[Start of Attachment]

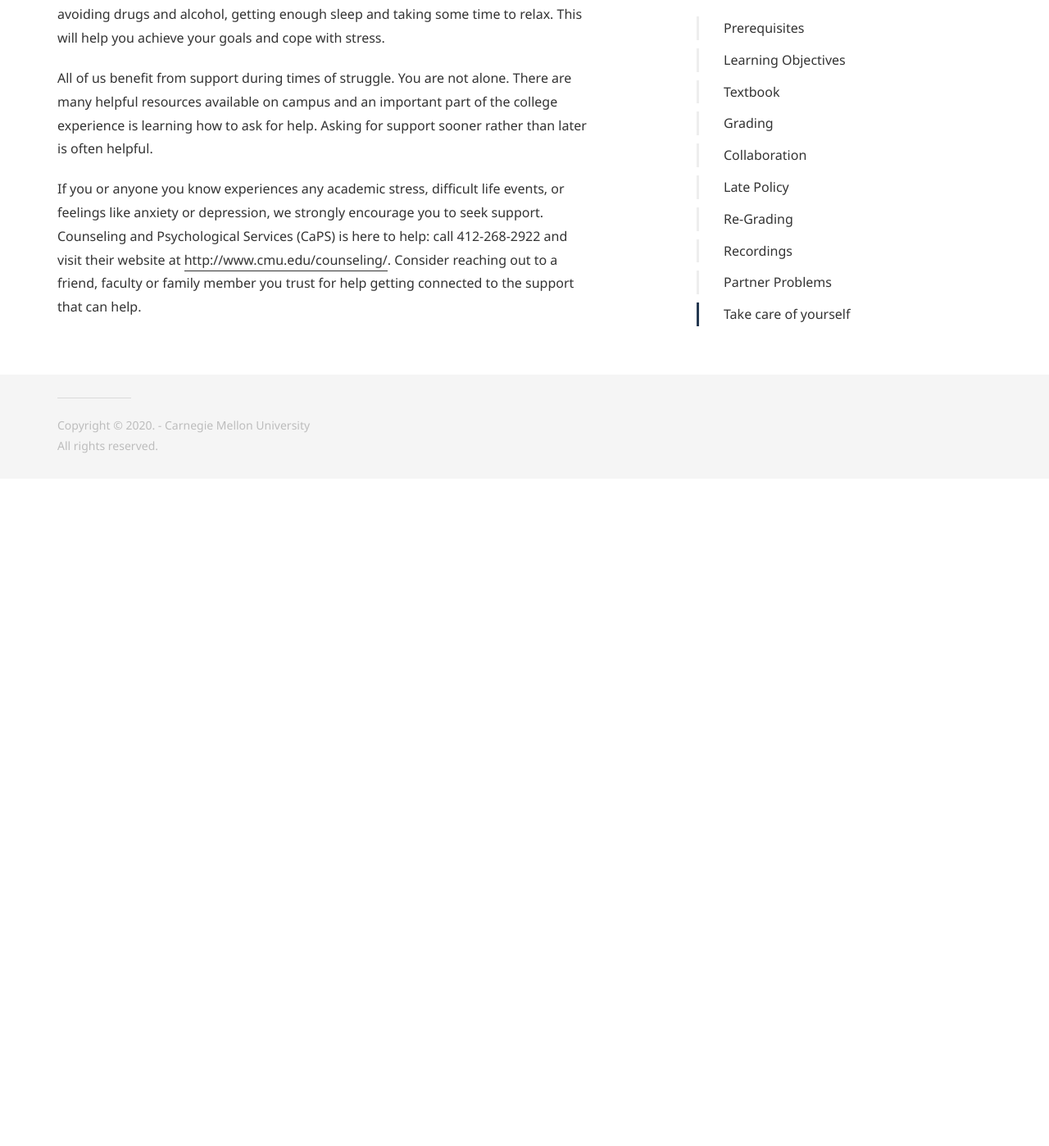
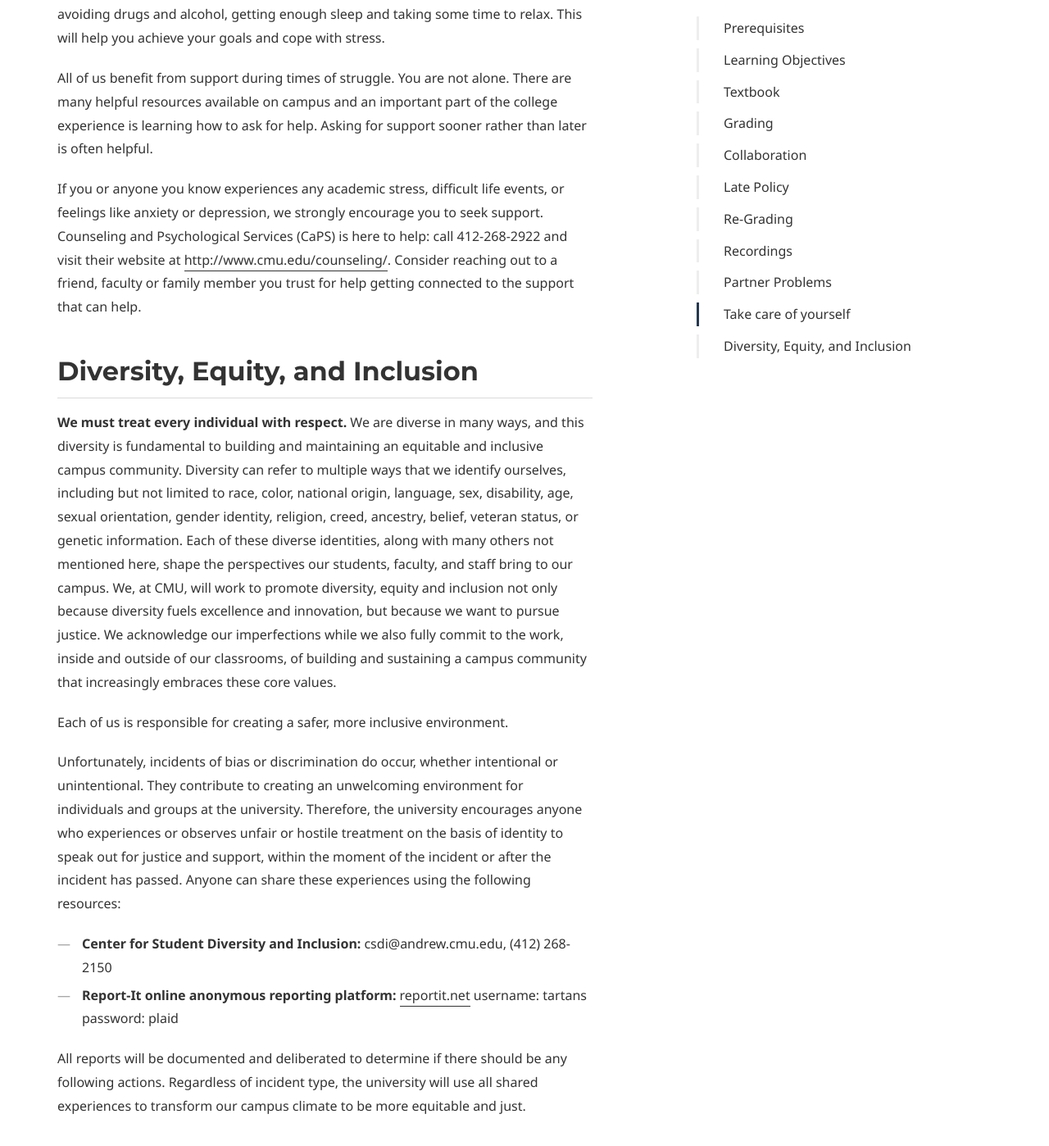
Before and after one commit to 15-440/website, a Jekyll site: the page built from syllabus.md, in a window 1280 px wide and 1400 px high, scrolled down 5742 px. Shown: the whole window at 82% size. Built offline with Jekyll 4.4.1, drawn with Linux system fonts in a browser that asks for light colours; before the commit the page ends 6326 px from its top, so only the background shows below that.

Commit message:
adding DEI statement

```diff
--- a/syllabus.md
+++ b/syllabus.md
@@ -124,3 +124,16 @@ Do your best to maintain a healthy lifestyle this semester by eating well, exerc
 All of us benefit from support during times of struggle. You are not alone. There are many helpful resources available on campus and an important part of the college experience is learning how to ask for help. Asking for support sooner rather than later is often helpful.
 
 If you or anyone you know experiences any academic stress, difficult life events, or feelings like anxiety or depression, we strongly encourage you to seek support. Counseling and Psychological Services (CaPS) is here to help: call 412-268-2922 and visit their website at [http://www.cmu.edu/counseling/](http://www.cmu.edu/counseling/). Consider reaching out to a friend, faculty or family member you trust for help getting connected to the support that can help.
+
+## Diversity, Equity, and Inclusion
+
+**We must treat every individual with respect.** We are diverse in many ways, and this diversity is fundamental to building and maintaining an equitable and inclusive campus community. Diversity can refer to multiple ways that we identify ourselves, including but not limited to race, color, national origin, language, sex, disability, age, sexual orientation, gender identity, religion, creed, ancestry, belief, veteran status, or genetic information. Each of these diverse identities, along with many others not mentioned here, shape the perspectives our students, faculty, and staff bring to our campus. We, at CMU, will work to promote diversity, equity and inclusion not only because diversity fuels excellence and innovation, but because we want to pursue justice. We acknowledge our imperfections while we also fully commit to the work, inside and outside of our classrooms, of building and sustaining a campus community that increasingly embraces these core values.
+
+Each of us is responsible for creating a safer, more inclusive environment.
+
+Unfortunately, incidents of bias or discrimination do occur, whether intentional or unintentional. They contribute to creating an unwelcoming environment for individuals and groups at the university. Therefore, the university encourages anyone who experiences or observes unfair or hostile treatment on the basis of identity to speak out for justice and support, within the moment of the incident or after the incident has passed. Anyone can share these experiences using the following resources:
+
+- **Center for Student Diversity and Inclusion:** csdi@andrew.cmu.edu, (412) 268-2150
+- **Report-It online anonymous reporting platform:** [reportit.net](http://www.reportit.net/) username: tartans password: plaid
+
+All reports will be documented and deliberated to determine if there should be any following actions. Regardless of incident type, the university will use all shared experiences to transform our campus climate to be more equitable and just.
```
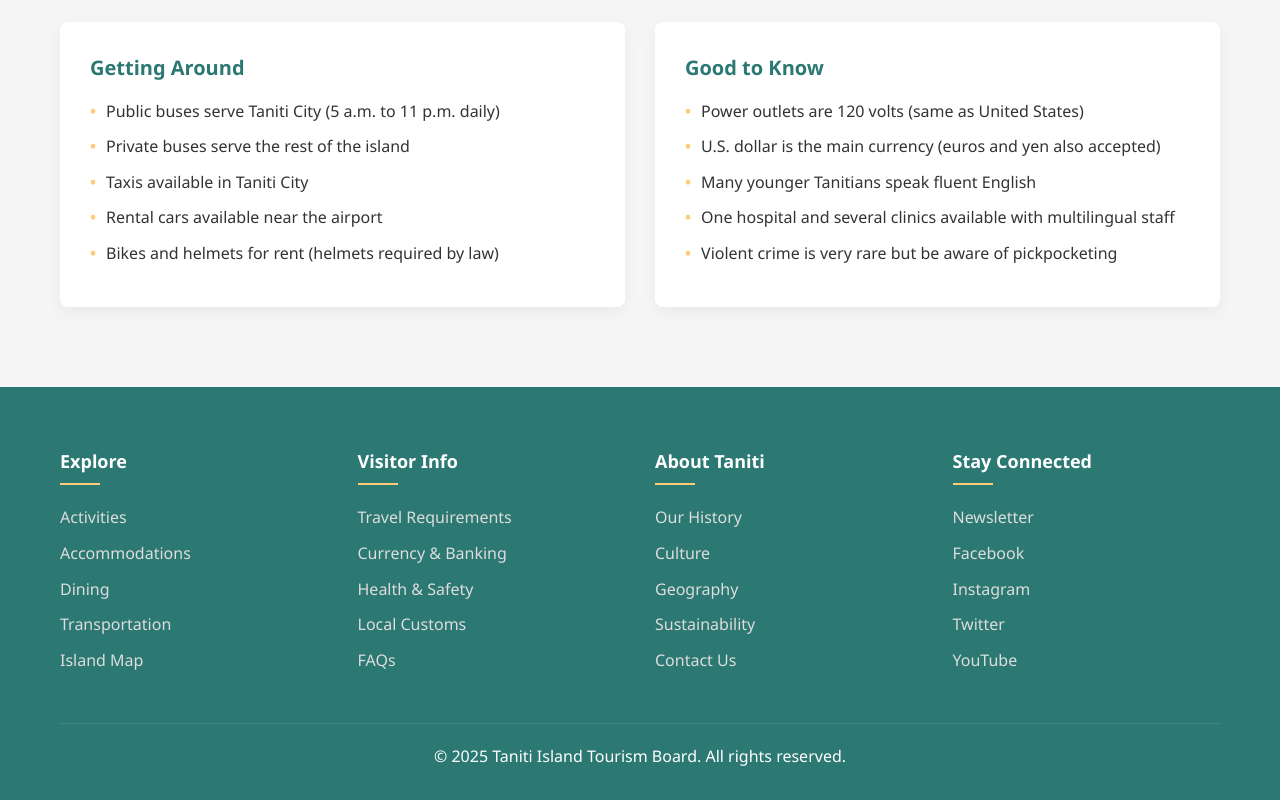
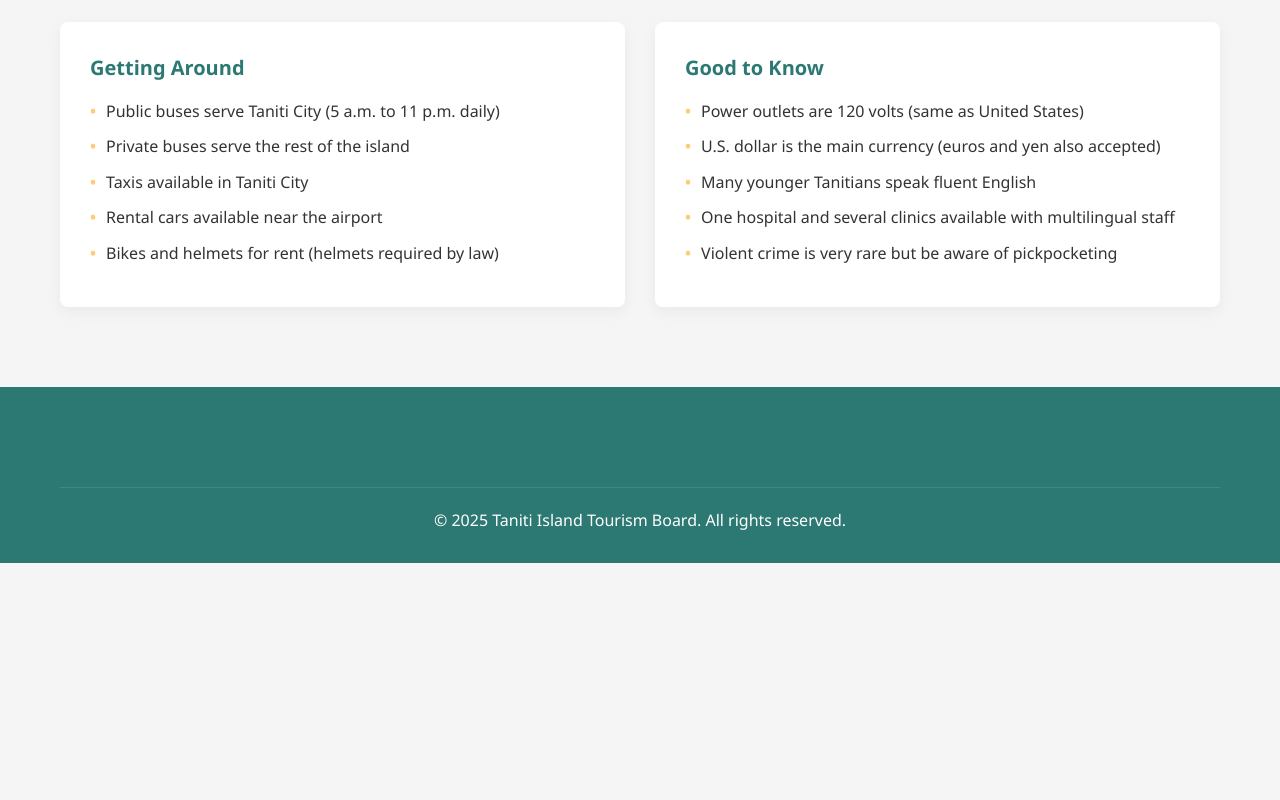
Before and after one commit to parsTroy/html, a plain HTML site: page index.html in a window 1280 px wide. Shown: the part 1968-2768 px from the top of the page. After the commit the page ends 2531 px from the top, so only its background shows below. Drawn offline with Linux system fonts and the light colour scheme.

Commit message:
Update base

```diff
--- a/index.html
+++ b/index.html
@@ -464,10 +464,6 @@
                 <ul>
                     <li><a href="#" id="home-link" class="active">Home</a></li>
                     <li><a href="#" id="activities-link">Activities</a></li>
-                    <li><a href="#">Lodging</a></li>
-                    <li><a href="#">Dining</a></li>
-                    <li><a href="#">Transportation</a></li>
-                    <li><a href="#">Info</a></li>
                 </ul>
             </nav>
         </div>
@@ -672,48 +668,6 @@
 
     <footer>
         <div class="container">
-            <div class="footer-container">
-                <div class="footer-column">
-                    <h3>Explore</h3>
-                    <ul>
-                        <li><a href="#">Activities</a></li>
-                        <li><a href="#">Accommodations</a></li>
-                        <li><a href="#">Dining</a></li>
-                        <li><a href="#">Transportation</a></li>
-                        <li><a href="#">Island Map</a></li>
-                    </ul>
-                </div>
-                <div class="footer-column">
-                    <h3>Visitor Info</h3>
-                    <ul>
-                        <li><a href="#">Travel Requirements</a></li>
-                        <li><a href="#">Currency & Banking</a></li>
-                        <li><a href="#">Health & Safety</a></li>
-                        <li><a href="#">Local Customs</a></li>
-                        <li><a href="#">FAQs</a></li>
-                    </ul>
-                </div>
-                <div class="footer-column">
-                    <h3>About Taniti</h3>
-                    <ul>
-                        <li><a href="#">Our History</a></li>
-                        <li><a href="#">Culture</a></li>
-                        <li><a href="#">Geography</a></li>
-                        <li><a href="#">Sustainability</a></li>
-                        <li><a href="#">Contact Us</a></li>
-                    </ul>
-                </div>
-                <div class="footer-column">
-                    <h3>Stay Connected</h3>
-                    <ul>
-                        <li><a href="#">Newsletter</a></li>
-                        <li><a href="#">Facebook</a></li>
-                        <li><a href="#">Instagram</a></li>
-                        <li><a href="#">Twitter</a></li>
-                        <li><a href="#">YouTube</a></li>
-                    </ul>
-                </div>
-            </div>
             <div class="footer-bottom">
                 <p>&copy; 2025 Taniti Island Tourism Board. All rights reserved.</p>
             </div>
```
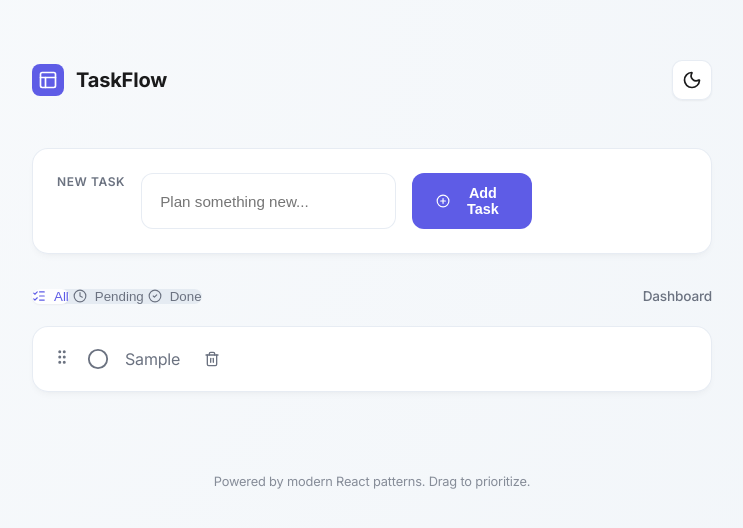
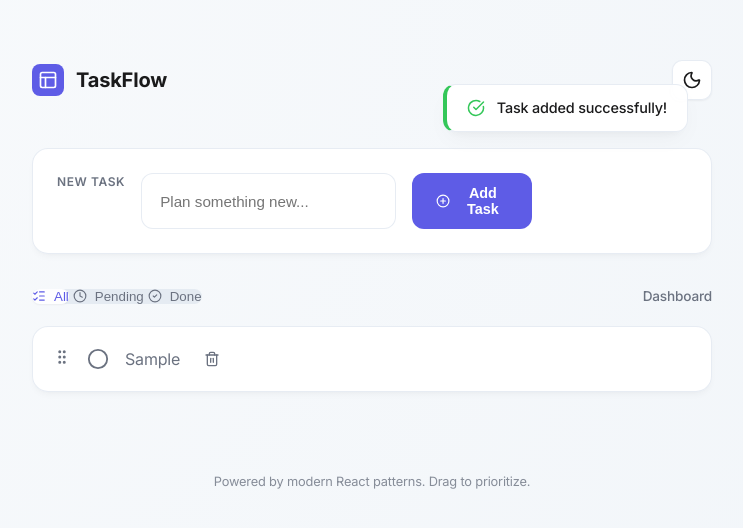
Before and after one commit to sanchitkhthpalia/TaskFlow, a React (Vite) app: page / in a window 1280 px wide. Both pictures are taken after typing "Sample" into the empty fields and a click on the button "Add Task". Shown: the top 528 px of the page, without its empty margins (268-1011 px from the left). Built offline with nearby package versions, Linux system fonts and the light colour scheme.

Commit message:
UI: Add lightweight toast notifications for task actions

```diff
--- a/src/App.jsx
+++ b/src/App.jsx
@@ -4,13 +4,15 @@ import TaskForm from './components/TaskForm';
 import TaskList from './components/TaskList';
 import FilterTabs from './components/FilterTabs';
 import ThemeToggle from './components/ThemeToggle';
+import Toast from './components/Toast';
 import { Layout } from 'lucide-react';
 import './styles/globals.css';
 
 const App = () => {
   return (
     <TaskProvider>
-      <div className="dashboard-container animate-slide-up">
+      <div className="dashboard-container">
+        <Toast />
         <header>
           <div className="logo">
             <div style={{ background: 'var(--primary)', color: 'white', padding: '6px', borderRadius: '8px', display: 'flex' }}>
--- /dev/null
+++ b/src/components/Toast.jsx
@@ -0,0 +1,22 @@
+import React from 'react';
+import { useTasks } from '../context/TaskContext';
+import { CheckCircle, Info, X } from 'lucide-react';
+
+const Toast = () => {
+    const { toast } = useTasks();
+
+    if (!toast) return null;
+
+    const isSuccess = toast.type === 'success';
+
+    return (
+        <div className="toast-container">
+            <div className={`toast ${isSuccess ? 'toast-success' : 'toast-info'} task-entry`}>
+                {isSuccess ? <CheckCircle size={18} /> : <Info size={18} />}
+                <span className="toast-message">{toast.message}</span>
+            </div>
+        </div>
+    );
+};
+
+export default Toast;
--- a/src/context/TaskContext.jsx
+++ b/src/context/TaskContext.jsx
@@ -13,11 +13,17 @@ export const TaskProvider = ({ children }) => {
     const [tasks, setTasks] = useLocalStorage('tasks-flow-data', []);
     const [filter, setFilter] = useState('all');
     const [theme, setTheme] = useLocalStorage('app-theme', 'light');
+    const [toast, setToast] = useState(null);
 
     // Side effect to sync theme with DOM
     useEffect(() => {
         document.documentElement.setAttribute('data-theme', theme);
     }, [theme]);
+
+    const showToast = useCallback((message, type = 'success') => {
+        setToast({ message, type, id: Date.now() });
+        setTimeout(() => setToast(null), 3000);
+    }, []);
 
     const toggleTheme = useCallback(() => {
         setTheme(prev => (prev === 'light' ? 'dark' : 'light'));
@@ -30,17 +36,24 @@ export const TaskProvider = ({ children }) => {
             completed: false,
             createdAt: Date.now()
         }, ...prev]);
-    }, [setTasks]);
+        showToast('Task added successfully!');
+    }, [setTasks, showToast]);
 
     const deleteTask = useCallback((id) => {
         setTasks(prev => prev.filter(t => t.id !== id));
-    }, [setTasks]);
+        showToast('Task deleted.', 'info');
+    }, [setTasks, showToast]);
 
     const toggleTask = useCallback((id) => {
-        setTasks(prev => prev.map(t =>
-            t.id === id ? { ...t, completed: !t.completed } : t
-        ));
-    }, [setTasks]);
+        setTasks(prev => prev.map(t => {
+            if (t.id === id) {
+                const newState = !t.completed;
+                if (newState) showToast('Task completed! 🎉');
+                return { ...t, completed: newState };
+            }
+            return t;
+        }));
+    }, [setTasks, showToast]);
 
     // Handles drag-and-drop reordering logic
     // Ensures reordering works even when a filter is active
@@ -84,8 +97,9 @@ export const TaskProvider = ({ children }) => {
         addTask,
         deleteTask,
         toggleTask,
-        reorderTasks
-    }), [tasks, filteredTasks, filter, theme, toggleTheme, addTask, deleteTask, toggleTask, reorderTasks]);
+        reorderTasks,
+        toast
+    }), [tasks, filteredTasks, filter, theme, toggleTheme, addTask, deleteTask, toggleTask, reorderTasks, toast]);
 
     return <TaskContext.Provider value={value}>{children}</TaskContext.Provider>;
 };
--- a/src/styles/globals.css
+++ b/src/styles/globals.css
@@ -231,6 +231,72 @@ header {
     /* Helps avoid triggering other items during drag */
 }
 
+/* Toast Notifications */
+.toast-container {
+    position: fixed;
+    top: 24px;
+    right: 24px;
+    z-index: 10000;
+    pointer-events: none;
+}
+
+.toast {
+    display: flex;
+    align-items: center;
+    gap: 12px;
+    padding: 12px 20px;
+    border-radius: var(--radius);
+    background: var(--card-bg);
+    backdrop-filter: blur(20px);
+    -webkit-backdrop-filter: blur(20px);
+    border: 1px solid var(--border-color);
+    box-shadow: var(--shadow-lg);
+    color: var(--text-main);
+    font-size: 0.9rem;
+    font-weight: 500;
+    pointer-events: auto;
+}
+
+.toast-success {
+    border-left: 4px solid var(--success);
+}
+
+.toast-success svg {
+    color: var(--success);
+}
+
+.toast-info {
+    border-left: 4px solid var(--primary);
+}
+
+.toast-info svg {
+    color: var(--primary);
+}
+
+@keyframes fadeIn {
+    from {
+        opacity: 0;
+        transform: translateY(-10px);
+    }
+
+    to {
+        opacity: 1;
+        transform: translateY(0);
+    }
+}
+
+@keyframes fadeOut {
+    from {
+        opacity: 1;
+        transform: translateY(0);
+    }
+
+    to {
+        opacity: 0;
+        transform: translateY(-10px);
+    }
+}
+
 /* Utilities */
 .text-muted {
     color: var(--text-muted);
```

[End of Attachment]

## Task item
Could you filter the material above and copy each line that holds the word "lucide"?

## The answer
 import { Layout } from 'lucide-react';
+import { CheckCircle, Info, X } from 'lucide-react';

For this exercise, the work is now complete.